Previous owner believed it had been crafted from schoolroom furniture made by Southern Chair of Hickory, once billed as the world’s largest manufacturer of institutional furniture but later swallowed by Drexel Heritage and subsequent buyers.
“Billy Graham may have paved the way for rock concerts at Ericsson [now Bank of America] Stadium.
“After dismantling equipment for Graham’s Carolinas crusade, officials found the field in good condition, alleviating a major concern about holding nonfootball events at the stadium….
“For organizers, the extra time and money it took to convert Ericsson was well worth it….In three offerings the crusade brought in more than $800,000, and 305,400 people attended the four-day crusade.”
— From “Stadium held up well under crusade” by Ky Henderson in the Charlotte Observer (Oct. 1, 1996)
“The Rhododendron Festival was started in June 1928 by the Chamber of Commerce to bring more tourism to Asheville and lasted until 1942 when the U.S. went to war. At its height it was a weeklong event featuring a parade every day, beauty pageants and upscale balls….
“It was also designed to showcase the rich traditions of southern Appalachia…. Bascom Lamar Lunsford of Mars Hill was the principal organizer of the Appalachian music events and successfully spun off the Mountain Dance and Folk Festival….
“The festival crowned a King and Queen of Rhododendron, a mythical fairyland built in the baseball diamond at McCormick Field…. Dogs and livestock were also paraded around and judged….”
— From “The Rhododendron Festival” by Cliff Mori at brew-ed.com

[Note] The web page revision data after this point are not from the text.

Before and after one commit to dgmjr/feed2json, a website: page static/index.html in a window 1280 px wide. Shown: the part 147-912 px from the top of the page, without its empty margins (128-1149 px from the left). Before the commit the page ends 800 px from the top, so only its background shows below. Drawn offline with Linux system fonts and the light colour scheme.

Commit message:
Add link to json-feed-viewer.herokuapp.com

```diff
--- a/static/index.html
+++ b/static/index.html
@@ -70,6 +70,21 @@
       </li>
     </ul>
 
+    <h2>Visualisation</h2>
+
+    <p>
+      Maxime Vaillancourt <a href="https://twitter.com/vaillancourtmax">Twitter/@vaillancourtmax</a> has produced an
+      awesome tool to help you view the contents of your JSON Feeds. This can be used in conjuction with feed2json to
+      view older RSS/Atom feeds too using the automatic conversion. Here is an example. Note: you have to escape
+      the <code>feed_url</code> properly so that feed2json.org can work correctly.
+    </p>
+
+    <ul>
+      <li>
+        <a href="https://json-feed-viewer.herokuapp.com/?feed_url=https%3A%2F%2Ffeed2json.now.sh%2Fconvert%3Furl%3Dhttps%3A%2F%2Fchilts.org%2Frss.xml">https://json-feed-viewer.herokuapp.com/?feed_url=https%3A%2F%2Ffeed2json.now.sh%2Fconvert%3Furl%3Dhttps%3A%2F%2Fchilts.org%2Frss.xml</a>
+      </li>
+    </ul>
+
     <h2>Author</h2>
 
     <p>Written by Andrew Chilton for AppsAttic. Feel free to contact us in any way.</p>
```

Asheville historian Nan Chase notes that the festival “started during a period people were so destitute that men were hunting squirrels in town for food and picking up coal along the railroad tracks to sell. I call it a ‘pageant of hope.’ “
Chase also happened onto an early mention of Billie Burke – later Glinda the Good Witch in “The Wizard of Oz” — tap-dancing at a festival pageant atop the Grove Arcade.

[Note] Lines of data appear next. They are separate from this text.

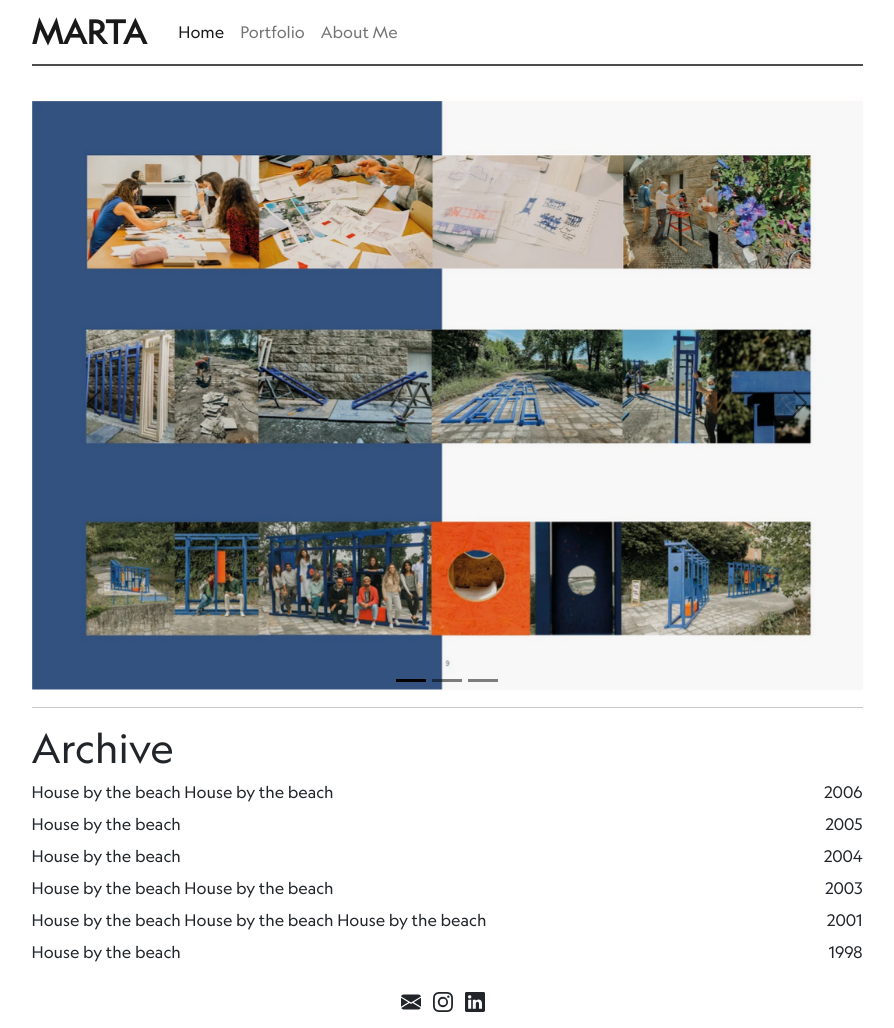
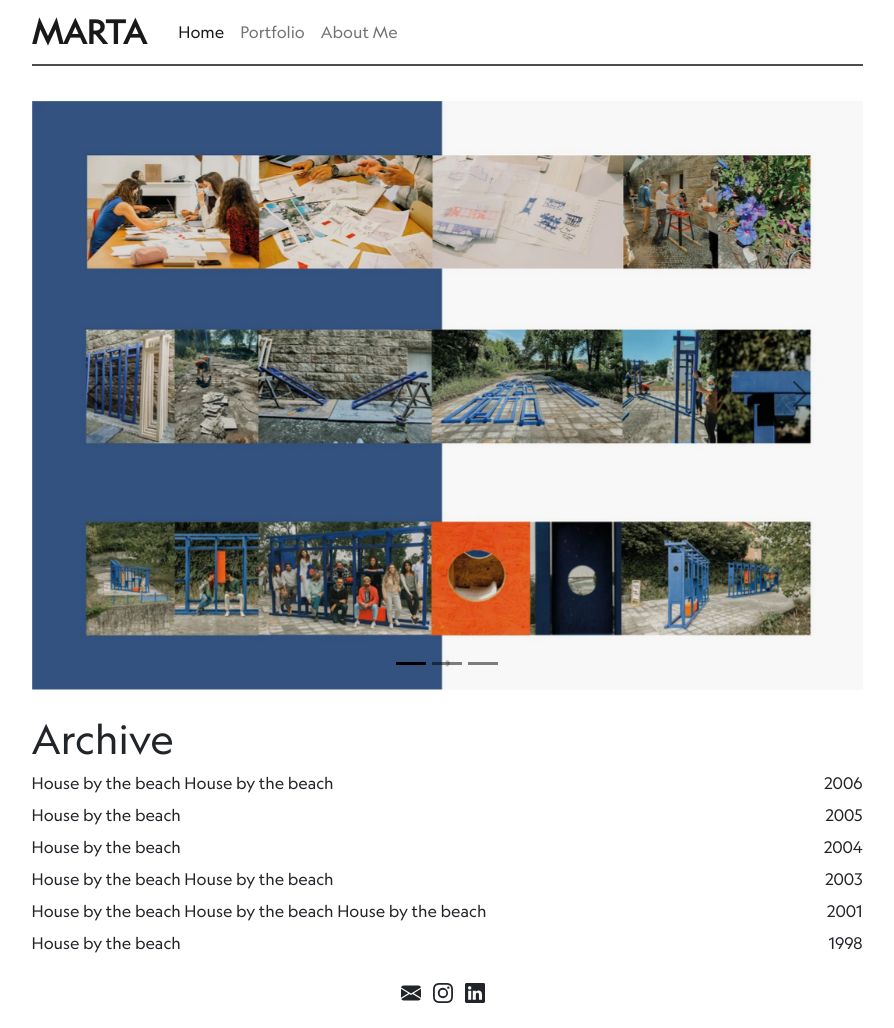
Before and after one commit to martagaiaoviana/martagaiaoviana.github.io, a Jekyll site: the page built from index.html, in a window 1280 px wide. Shown: the whole page, without its empty margins (193-1087 px from the left). Built offline with Jekyll 4.4.1, drawn with Linux system fonts in a browser that asks for light colours.

```diff
--- a/_sass/main.scss
+++ b/_sass/main.scss
@@ -18,7 +18,7 @@
 }
 
 span.navbar-name {
-  font-weight: 700;
+  font-weight: bold;
   font-size: xx-large;
 }
 
--- a/index.html
+++ b/index.html
@@ -38,7 +38,7 @@
     <span class="carousel-control-next-icon" aria-hidden="true"></span>
     <span class="visually-hidden">Next</span>
   </button>
-  <hr>
+  <!-- <hr> -->
 </div>
 
 
@@ -64,7 +64,7 @@
 
 <!-- archive sorted by dates -->
 
-<div class="archive mt-2">
+<div class="archive mt-4">
 
   <h1>Archive</h1>
 
```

These two pinbacks bookend the political career (so far) of Pat McCrory. In 1989 as a Republican newcomer he was elected to an at-large seat on Charlotte City Council, which led first to 14 years as mayor and then to a single, HB2-marred term as governor.